For me the VEP program represents an opportunity to work with my DEC colleagues to examine an innovative development intervention in South Asia on sector regulations and level of investment, and make this rigorous collaboration available to development practitioners in the World Bank Group and beyond.
What did you hope you would gain from participating?
I have already gained much more than I had originally hoped. I have had access to top researchers across the department and managers and thought leaders such as Asli Demirguc-Kunt, Director of Research, and Sole Martinez Peria, Research Manager for Finance and Private Sector Development, who embody the drive and passion for the work we do.
“Moreover, I was reminded of how easy it is to lose perspective on the big picture when delivering on the operational needs of the organization.”
Goran Sumkoski Program Manager
Moreover, I was reminded of how easy it is to lose perspective on the big picture when working from within the organization. But given the unique combination of capacities across the World Bank Group—from top academic research to the nitty gritty of implementing difficult projects in the villages of Bangladesh—we have to fight against this tendency.
Can you tell us more about what research product(s) you have in mind? Do you see any future collaboration beginning to develop?
My current research focuses on the links between sector regulations and levels of private investment in the corresponding infrastructure sectors (e.g., gas, electricity, roads, and communications). It is based on a unique set of OECD-style indicators on Product Market Regulation in Energy, Gas, Transport, and Communications compiled by me and my colleagues for all seven infrastructure sectors in Bangladesh for the period between 1975 and 2013, with the goal of examining whether the impact of these regulations on investment in developing countries is of the same nature, scope and magnitude as it is for the OECD countries.

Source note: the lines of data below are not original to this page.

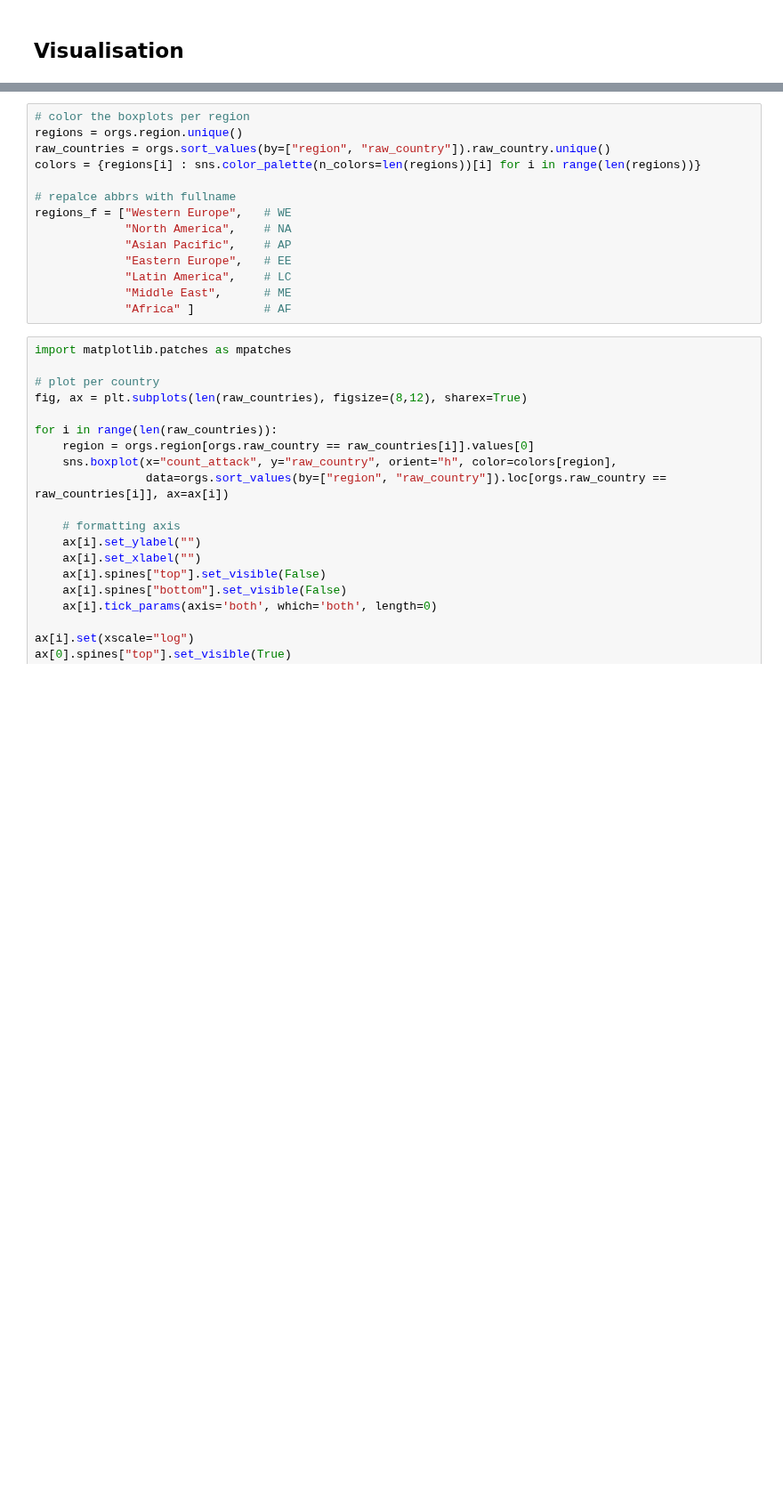
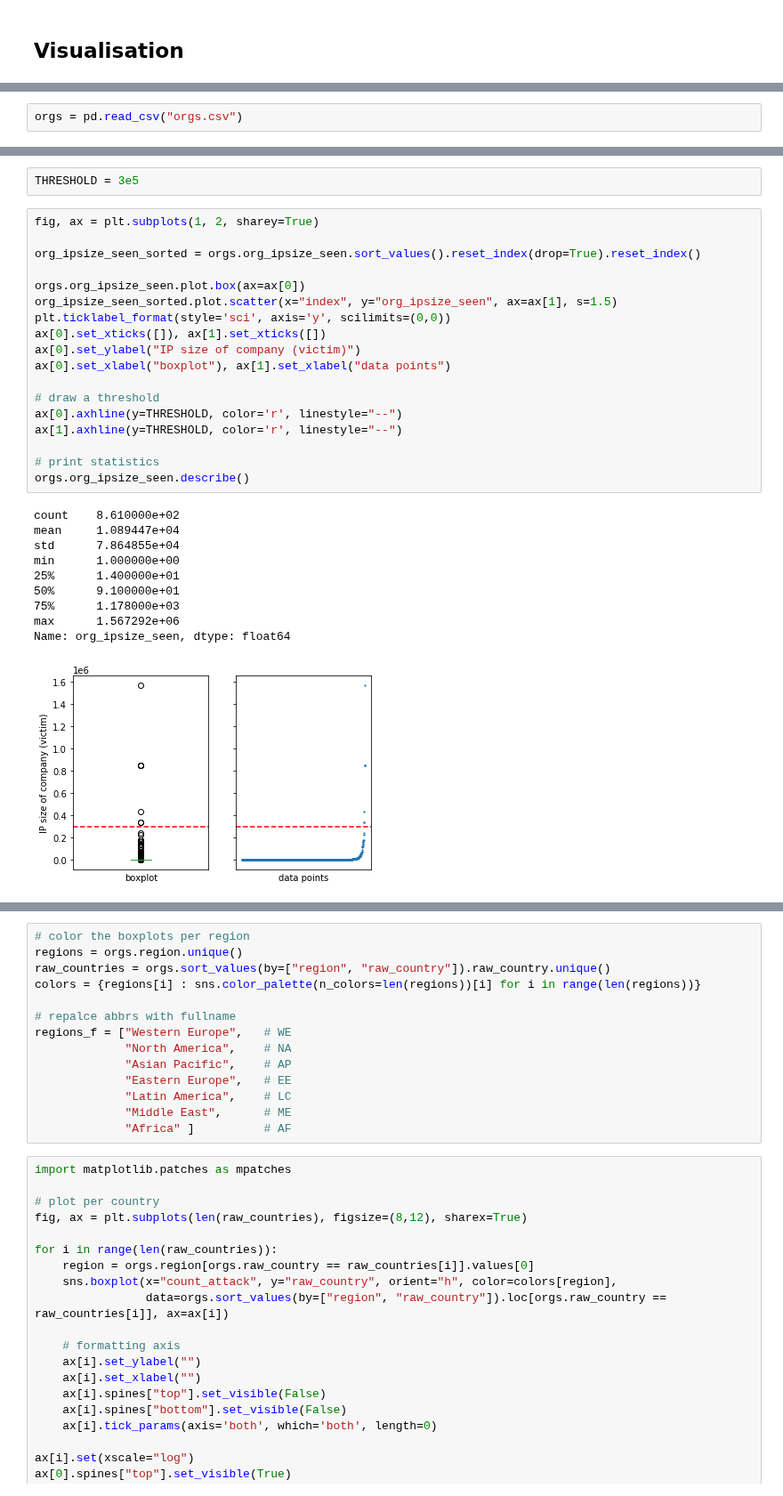
Before and after one commit to WKSu/WM0824TU-economics-of-cybersecurity-DDoS, a Jupyter notebook: block4-SecurityEconomics/hosting-provider-org.ipynb, the cells around one changed output, grey strips where cells are left out. Shown at 89% size. Drawn from its saved outputs; the diff is of its cells as text; blank space fills up the shorter version.

Commit message:
Add IP size analysis

```diff
--- a/block4-SecurityEconomics/hosting-provider-org.ipynb
+++ b/block4-SecurityEconomics/hosting-provider-org.ipynb
@@ -117,0 +82,2 @@ orgs
+# %%
+orgs = pd.read_csv("orgs.csv")
@@ -117,0 +97,31 @@ orgs
+# %%
+THRESHOLD = 3e5
+# %%
+fig, ax = plt.subplots(1, 2, sharey=True)
+
+org_ipsize_seen_sorted = orgs.org_ipsize_seen.sort_values().reset_index(drop=True).reset_index()
+
+orgs.org_ipsize_seen.plot.box(ax=ax[0])
+org_ipsize_seen_sorted.plot.scatter(x="index", y="org_ipsize_seen", ax=ax[1], s=1.5)
+plt.ticklabel_format(style='sci', axis='y', scilimits=(0,0))
+ax[0].set_xticks([]), ax[1].set_xticks([])
+ax[0].set_ylabel("IP size of company (victim)")
+ax[0].set_xlabel("boxplot"), ax[1].set_xlabel("data points")
+
+# draw a threshold
+ax[0].axhline(y=THRESHOLD, color='r', linestyle="--")
+ax[1].axhline(y=THRESHOLD, color='r', linestyle="--")
+
+# print statistics
+orgs.org_ipsize_seen.describe()
+# %% [output]
+count    8.610000e+02
+mean     1.089447e+04
+std      7.864855e+04
+min      1.000000e+00
+25%      1.400000e+01
+50%      9.100000e+01
+75%      1.178000e+03
+max      1.567292e+06
+Name: org_ipsize_seen, dtype: float64
+[figure, added]
```
Also changed, not shown: parts of 13 cells of this notebook.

“Goran shared his wealth of knowledge on business regulations in Bangladesh and was very helpful in facilitating contacts for people in the group conducting research projects in the country.”
Sole Martinez Peria Research Manager, Finance and Private Sector Development Team
I am exploring questions such as: Is there an ideal system of sector regulatory outcomes – best regulatory practices type – that developing countries can strive toward? Or are there universal institutional and governance “handles” that are conducive to and facilitate improved regulatory outcomes and, even more importantly, ways to manage and maintain the regulations in a credible, transparent, accountable way and on a sustainable basis thus managing to keep both investors and citizens happy? Can such simplified regulatory outcomes lead to more investment? Or what comes first and causes the other, regulatory simplification or investment? And whether improved regulatory improvements lead to more efficient infrastructure outcomes even at the same level of investment?
Can you tell us how this experience will benefit you afterward?
In addition to the research on sector regulations and investment, I am also discussing research initiatives with colleagues in the research department and other parts of the Bank such as improving tax compliance; competitiveness and regulation; methodology for a regulatory failure index to measure the gap between expected and achieved outcomes of regulatory reforms; etc. The connections and knowledge exchanges during my stay will extend in depth and breadth well beyond my visit of two months.
Outside of the VEP program, how do you think researchers and operational experts like you can work better together every day?
My hope is to work closer with my DEC colleagues going forward. This could take the form of regular and targeted Knowledge Talks between DEC and field offices, or virtual exchanges on knowledge-sharing platform such as Spark to create ad hoc gatherings of development practitioners and researchers around concrete development topics and interventions. Operations would benefit from the way researchers go at a problem and researchers would benefit from interventions tried in the field.
Any suggestions for the Bank's research agenda and how to put research findings to good use?
The research agenda at the World Bank should continue to focus on designing, developing, and providing unique practical and measureable development solutions. Along these lines, it might be useful to establish a Visiting Researchers program for researchers to work directly with their colleagues in the field, which I believe would result in more coherent and coordinated approaches and development solutions that would be much easier to develop to scale.